*** Opening Data for this task ***

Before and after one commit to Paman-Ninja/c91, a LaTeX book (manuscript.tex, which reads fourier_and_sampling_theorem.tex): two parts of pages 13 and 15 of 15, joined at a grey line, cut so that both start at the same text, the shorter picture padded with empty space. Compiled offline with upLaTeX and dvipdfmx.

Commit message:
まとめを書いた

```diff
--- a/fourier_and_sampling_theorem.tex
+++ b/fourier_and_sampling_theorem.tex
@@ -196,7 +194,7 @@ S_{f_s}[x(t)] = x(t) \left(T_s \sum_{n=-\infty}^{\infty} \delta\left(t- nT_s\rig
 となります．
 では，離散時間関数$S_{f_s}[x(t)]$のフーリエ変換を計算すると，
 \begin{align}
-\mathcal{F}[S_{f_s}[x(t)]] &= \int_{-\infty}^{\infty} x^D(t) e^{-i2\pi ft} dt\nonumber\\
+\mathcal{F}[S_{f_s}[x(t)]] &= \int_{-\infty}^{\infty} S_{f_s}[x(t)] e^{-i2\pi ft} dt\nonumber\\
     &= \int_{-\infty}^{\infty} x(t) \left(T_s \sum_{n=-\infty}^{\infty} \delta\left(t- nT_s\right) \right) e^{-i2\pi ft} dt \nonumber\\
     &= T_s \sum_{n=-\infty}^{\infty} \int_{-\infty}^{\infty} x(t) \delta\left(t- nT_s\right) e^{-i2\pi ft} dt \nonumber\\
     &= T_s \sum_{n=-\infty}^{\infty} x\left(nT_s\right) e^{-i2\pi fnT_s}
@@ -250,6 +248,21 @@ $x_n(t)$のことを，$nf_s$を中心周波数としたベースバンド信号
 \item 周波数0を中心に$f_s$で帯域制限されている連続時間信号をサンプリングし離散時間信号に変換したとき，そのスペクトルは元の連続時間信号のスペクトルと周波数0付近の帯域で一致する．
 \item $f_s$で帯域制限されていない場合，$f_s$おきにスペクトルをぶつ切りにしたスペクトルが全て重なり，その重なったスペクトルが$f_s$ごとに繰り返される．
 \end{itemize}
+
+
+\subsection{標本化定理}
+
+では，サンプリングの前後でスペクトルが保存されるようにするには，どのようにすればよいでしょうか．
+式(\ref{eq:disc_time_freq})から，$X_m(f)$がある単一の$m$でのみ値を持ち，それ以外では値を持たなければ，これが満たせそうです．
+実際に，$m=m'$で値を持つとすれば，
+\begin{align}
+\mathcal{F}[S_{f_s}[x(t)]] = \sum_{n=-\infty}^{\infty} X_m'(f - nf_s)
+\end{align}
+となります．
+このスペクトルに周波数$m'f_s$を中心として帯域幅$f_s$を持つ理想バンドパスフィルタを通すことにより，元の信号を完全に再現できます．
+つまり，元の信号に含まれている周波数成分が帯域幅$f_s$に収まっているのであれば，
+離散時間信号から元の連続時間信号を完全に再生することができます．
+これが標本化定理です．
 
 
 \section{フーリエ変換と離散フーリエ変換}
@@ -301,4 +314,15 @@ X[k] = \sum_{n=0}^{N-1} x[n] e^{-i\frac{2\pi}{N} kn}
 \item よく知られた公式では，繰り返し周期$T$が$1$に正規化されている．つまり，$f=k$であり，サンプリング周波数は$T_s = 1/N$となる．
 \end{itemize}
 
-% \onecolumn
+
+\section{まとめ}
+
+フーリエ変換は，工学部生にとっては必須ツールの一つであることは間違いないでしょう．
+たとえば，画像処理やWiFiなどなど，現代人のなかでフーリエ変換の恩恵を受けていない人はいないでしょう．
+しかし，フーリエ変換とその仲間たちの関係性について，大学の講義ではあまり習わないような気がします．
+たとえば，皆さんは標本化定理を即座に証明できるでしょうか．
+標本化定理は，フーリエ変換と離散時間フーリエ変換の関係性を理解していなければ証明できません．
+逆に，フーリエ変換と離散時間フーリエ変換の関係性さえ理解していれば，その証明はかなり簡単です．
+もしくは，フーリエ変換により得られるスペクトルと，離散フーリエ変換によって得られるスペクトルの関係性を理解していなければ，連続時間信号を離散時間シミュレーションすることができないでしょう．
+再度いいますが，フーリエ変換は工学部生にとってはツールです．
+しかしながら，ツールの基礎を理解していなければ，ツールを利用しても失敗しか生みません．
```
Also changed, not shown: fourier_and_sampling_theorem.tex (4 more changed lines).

*** Closing Data for this task ***

**Task description:** A full, exact copy of the entries is required. Return it.

**Written answer:**
Before and after one commit to Paman-Ninja/c91, a LaTeX book (manuscript.tex, which reads fourier_and_sampling_theorem.tex): two parts of pages 13 and 15 of 15, joined at a grey line, cut so that both start at the same text, the shorter picture padded with empty space. Compiled offline with upLaTeX and dvipdfmx.

Commit message:
まとめを書いた

```diff
--- a/fourier_and_sampling_theorem.tex
+++ b/fourier_and_sampling_theorem.tex
@@ -196,7 +194,7 @@ S_{f_s}[x(t)] = x(t) \left(T_s \sum_{n=-\infty}^{\infty} \delta\left(t- nT_s\rig
 となります．
 では，離散時間関数$S_{f_s}[x(t)]$のフーリエ変換を計算すると，
 \begin{align}
-\mathcal{F}[S_{f_s}[x(t)]] &= \int_{-\infty}^{\infty} x^D(t) e^{-i2\pi ft} dt\nonumber\\
+\mathcal{F}[S_{f_s}[x(t)]] &= \int_{-\infty}^{\infty} S_{f_s}[x(t)] e^{-i2\pi ft} dt\nonumber\\
     &= \int_{-\infty}^{\infty} x(t) \left(T_s \sum_{n=-\infty}^{\infty} \delta\left(t- nT_s\right) \right) e^{-i2\pi ft} dt \nonumber\\
     &= T_s \sum_{n=-\infty}^{\infty} \int_{-\infty}^{\infty} x(t) \delta\left(t- nT_s\right) e^{-i2\pi ft} dt \nonumber\\
     &= T_s \sum_{n=-\infty}^{\infty} x\left(nT_s\right) e^{-i2\pi fnT_s}
@@ -250,6 +248,21 @@ $x_n(t)$のことを，$nf_s$を中心周波数としたベースバンド信号
 \item 周波数0を中心に$f_s$で帯域制限されている連続時間信号をサンプリングし離散時間信号に変換したとき，そのスペクトルは元の連続時間信号のスペクトルと周波数0付近の帯域で一致する．
 \item $f_s$で帯域制限されていない場合，$f_s$おきにスペクトルをぶつ切りにしたスペクトルが全て重なり，その重なったスペクトルが$f_s$ごとに繰り返される．
 \end{itemize}
+
+
+\subsection{標本化定理}
+
+では，サンプリングの前後でスペクトルが保存されるようにするには，どのようにすればよいでしょうか．
+式(\ref{eq:disc_time_freq})から，$X_m(f)$がある単一の$m$でのみ値を持ち，それ以外では値を持たなければ，これが満たせそうです．
+実際に，$m=m'$で値を持つとすれば，
+\begin{align}
+\mathcal{F}[S_{f_s}[x(t)]] = \sum_{n=-\infty}^{\infty} X_m'(f - nf_s)
+\end{align}
+となります．
+このスペクトルに周波数$m'f_s$を中心として帯域幅$f_s$を持つ理想バンドパスフィルタを通すことにより，元の信号を完全に再現できます．
+つまり，元の信号に含まれている周波数成分が帯域幅$f_s$に収まっているのであれば，
+離散時間信号から元の連続時間信号を完全に再生することができます．
+これが標本化定理です．
 
 
 \section{フーリエ変換と離散フーリエ変換}
@@ -301,4 +314,15 @@ X[k] = \sum_{n=0}^{N-1} x[n] e^{-i\frac{2\pi}{N} kn}
 \item よく知られた公式では，繰り返し周期$T$が$1$に正規化されている．つまり，$f=k$であり，サンプリング周波数は$T_s = 1/N$となる．
 \end{itemize}
 
-% \onecolumn
+
+\section{まとめ}
+
+フーリエ変換は，工学部生にとっては必須ツールの一つであることは間違いないでしょう．
+たとえば，画像処理やWiFiなどなど，現代人のなかでフーリエ変換の恩恵を受けていない人はいないでしょう．
+しかし，フーリエ変換とその仲間たちの関係性について，大学の講義ではあまり習わないような気がします．
+たとえば，皆さんは標本化定理を即座に証明できるでしょうか．
+標本化定理は，フーリエ変換と離散時間フーリエ変換の関係性を理解していなければ証明できません．
+逆に，フーリエ変換と離散時間フーリエ変換の関係性さえ理解していれば，その証明はかなり簡単です．
+もしくは，フーリエ変換により得られるスペクトルと，離散フーリエ変換によって得られるスペクトルの関係性を理解していなければ，連続時間信号を離散時間シミュレーションすることができないでしょう．
+再度いいますが，フーリエ変換は工学部生にとってはツールです．
+しかしながら，ツールの基礎を理解していなければ，ツールを利用しても失敗しか生みません．
```
Also changed, not shown: fourier_and_sampling_theorem.tex (4 more changed lines).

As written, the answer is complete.